The newspaper is open to looking into previous coverage, Baniak said, citing the editorial board’s recent apology to a woman who integrated the Lexington public schools.
Some policies have also changed. Mugshots are no longer used as a matter of routine, and this year the newspaper started The Clean Slate, a pilot project that gives people who were arrested an opportunity to have stories about them re-examined and, in some cases, eliminated from the newspaper’s website.
The newspaper pays community members once a month to write opinion pieces about race, justice and education. However, diversity in its reporting staff is still a concern, Baniak said.
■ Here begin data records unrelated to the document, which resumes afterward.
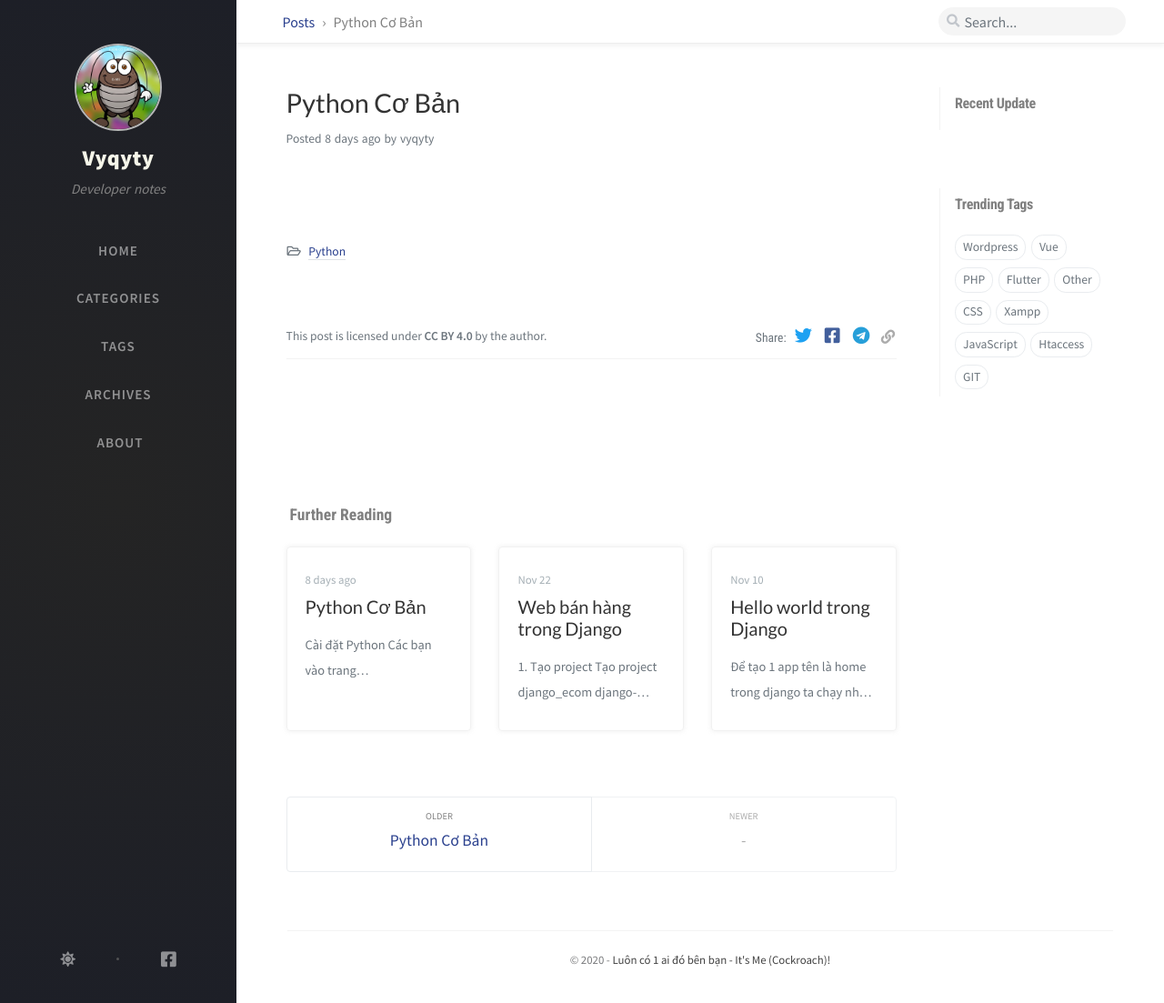
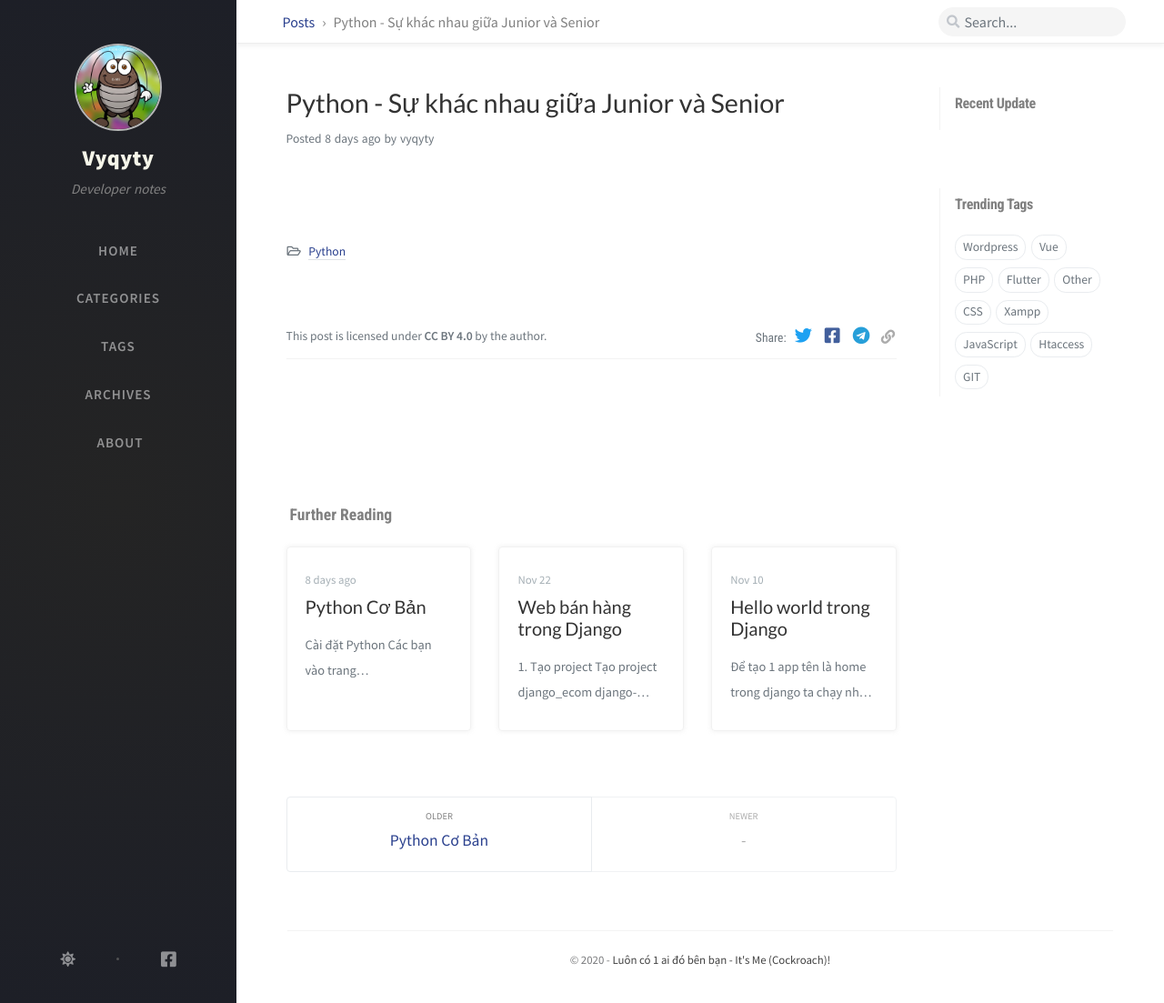
Before and after one commit to vyqyty/vyqyty.github.io, a Jekyll site: the page built from _posts/2020-12-16-python-khac-nhau-giua-junior-va-senior.md, in a window 1280 px wide and 1103 px high. Shown: the whole window at 91% size. Built offline with Jekyll 4.4.1, drawn with Linux system fonts in a browser that asks for light colours; nearby versions of some CDN libraries; comment, search, counter and statistics services are not loaded.

Commit message:
Update 2020-12-16-python-khac-nhau-giua-junior-va-senior.md

```diff
--- a/_posts/2020-12-16-python-khac-nhau-giua-junior-va-senior.md
+++ b/_posts/2020-12-16-python-khac-nhau-giua-junior-va-senior.md
@@ -1,5 +1,5 @@
 ---
-title: Python Cơ Bản
+title: Python - Sự khác nhau giữa Junior và Senior
 date: 2020-12-08
 categories: [Python]
 tags: []
```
The staff is 92% white, with 8% identifying as other races and ethnicities.
The Courier-Journal, the largest newspaper in Kentucky, decided to confront its past more than a year after Breonna Taylor’s death at the hands of Louisville police officers on March 13, 2020.
“We found the newspaper had a mixed record on race that depended largely on the era under review, reporter Andrew Wolfson wrote in a June 3, 2021, story.
The Bingham family, who owned The Courier-Journal from 1918 to 1986, issued an apology saying its shortcomings harmed Black lives and extended white supremacy in the community.
“We take responsibility for our harmful actions as individuals and for the actions taken by these companies. We are sorry and we offer our apology with our whole hearts,” the Bingham family wrote.
“Our constant refrain was ‘go slow,’ ‘don’t ask for too much at once,’ ‘don’t you see we’re trying to help you?’ and more of the like,” said historian Emily Bingham and her aunt, Eleanor Bingham Miller.
The Current and The Paducah Sun did not respond to the Howard Center’s requests for comment.
The Courier-Journal’s assessment did not resonate with Wright, the historian. “What happens in our society is that there are many instances of whites turning around and applauding themselves or other whites for doing the right thing only when forced to and when having no other choices in the matter,” he said.
Morrow, the SEEK Museum director, said apologies might not have the effect now they would have in the 19th century.
The real reckoning has yet to come, said Betty Baye, who spent 27 years as a reporter, editor and columnist for the Courier-Journal and is now a researcher for the University of Kentucky’s Civil Rights Hall of Fame Oral History Project.
“There seems to be no rest for the weary,” she said. “Each generation has to march, each generation has to protest because every time it looks like we are trying to get somewhere, there is some kind of movement that is against it.”